So while more young people may be delaying sexual intercourse, they still are engaging in sexual activity. Health education can help address the lack of knowledge when it comes to sexual transmitted infections, unwanted and/or unplanned pregnancies, and of course contraceptive options. If you believe that the potential of young people must be guided to help them realize their full potential, then educating young people about sexual behavior risks could be a worthwhile investment. Regardless if you are a parent or not, support abstinence or a dual approach, keeping our youth free of STIs and unplanned babies is a smart investment.
Adolescence is an ideal time to promote positive personal behaviors such as an “ABC” approach , abstain – educating youth about both abstinence and delay of sexual activity and first pregnancy; be faithful – or partner reduction; and correct and consistent condom use. Another component sometimes added is “D” for drugs, which refers to reducing use of both intravenous drugs and recreational drugs, such as alcohol, that can increase the possibility of unsafe sex.
It’s important for parents and guardians to be active players in what minors know and do not know when it comes to sexual and reproductive health. Imagine the disappointment of a child becoming HIV positive because they didn’t know HIV can be contracted through oral and vaginal sex or a high school couple dealing with a pregnancy because they believed a popular contraception myth.
There are a few things to consider when preparing to implement effective health education in the home. For example, consider a “natural opportunity” to talk with a young person vs. a manufactured time, like when you’re together watching a program or film addressing the topic. You also need to consider the age and maturity of a young person; you don’t want to overwhelm them, so ask. Simply asking, “what do you know about preventing pregnancy…How do you avoid getting HIV…may make you blush but it starts a conversation.”
Here are five tips to educate your young person on health topics:
- Consider health on a continuum when you engage your child. Be consistent with health promotion when it comes to brushing teeth, getting proper sleep, preventing STI’s, and hand washing. Soon, nothing will be taboo to talk about.
- Be open to talking about any and everything brought to you. Youth today are continuously exposed to different points of view; some may differ from your own. By being open and willing to discuss it all, it creates a “safe place” to talk about the most sensitive topics. Be mindful of how you respond (e.g. avoid shaming, be more supportive).
- Get the facts. Arm your young person with the facts. Learn about STIs, contraception, risks, etc. together. Visit a clinic together, go online together, read brochures and discuss them. Clarify myths and push accurate information. It could save a life.
- Be sincere. Talking about some health issues are easier than some others. But avoid being contrite or rehearsed and be willing to share your own experiences, lessons you learned, etc. It will go a long way.
- Chances are if you open the door to communicate, someone will walk through. But you don’t have to know all the answers. It’s okay to say, “I don’t know.” Often listening without bias is a great opportunity to connect on these topics. See tip #4.

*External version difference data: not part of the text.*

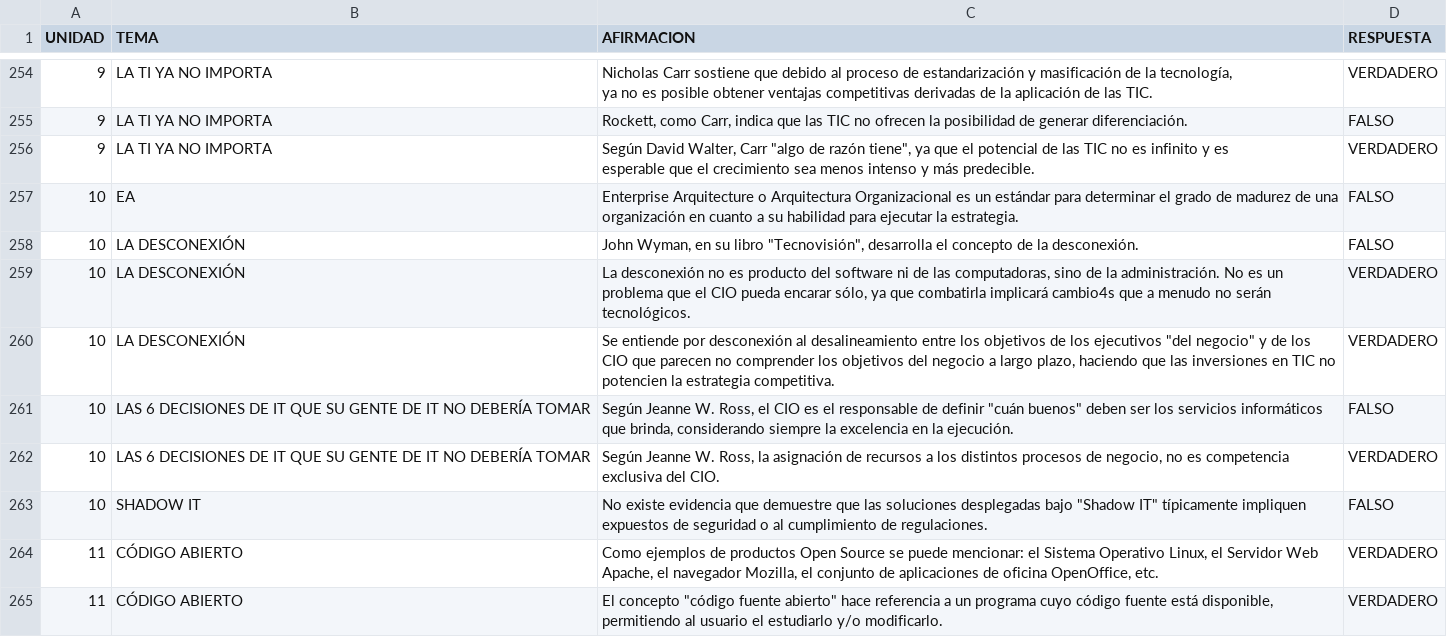
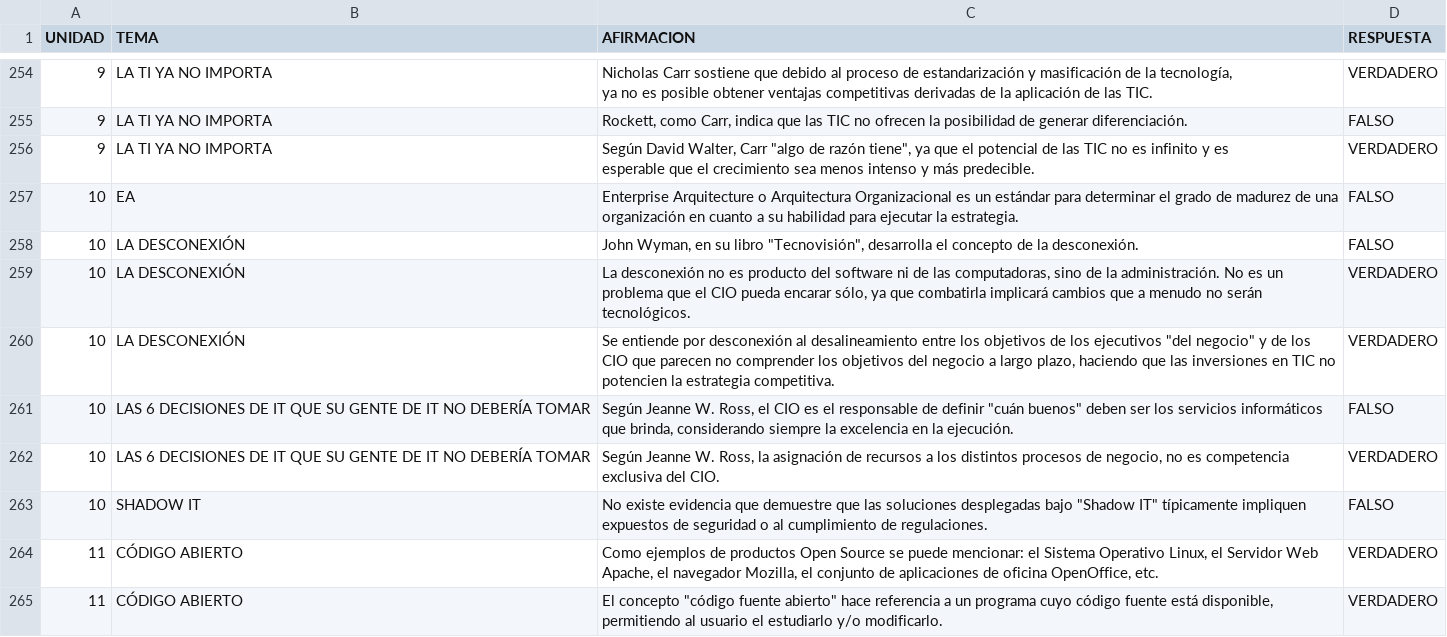
Before and after one commit to Darthiss/2ParcialGRI, a CSV file: preguntas_parcial1.csv, drawn as a sheet; only a part is shown, gaps mark what is left out.

Commit message:
Update preguntas_parcial1.csv

```diff
--- a/preguntas_parcial1.csv
+++ b/preguntas_parcial1.csv
@@ -274,3 +274,3 @@ esperable que el crecimiento sea menos intenso y más predecible.";VERDADERO
 10;LA DESCONEXIÓN;"John Wyman, en su libro ""Tecnovisión"", desarrolla el concepto de la desconexión.";FALSO
-10;LA DESCONEXIÓN;La desconexión no es producto del software ni de las computadoras, sino de la administración. No es un problema que el CIO pueda encarar sólo, ya que combatirla implicará cambio4s que a menudo no serán tecnológicos.;VERDADERO
+10;LA DESCONEXIÓN;La desconexión no es producto del software ni de las computadoras, sino de la administración. No es un problema que el CIO pueda encarar sólo, ya que combatirla implicará cambios que a menudo no serán tecnológicos.;VERDADERO
 10;LA DESCONEXIÓN;"Se entiende por desconexión al desalineamiento entre los objetivos de los ejecutivos ""del negocio"" y de los CIO que parecen no comprender los objetivos del negocio a largo plazo, haciendo que las inversiones en TIC no potencien la estrategia competitiva.";VERDADERO
```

Remember that teenagers who are well informed are in a better position to make better decisions about their health and sexual behavior. For accurate health and hygiene information and resources, check out the Centers for Disease Control and Prevention website at cdc.gov.
By Walker Tisdale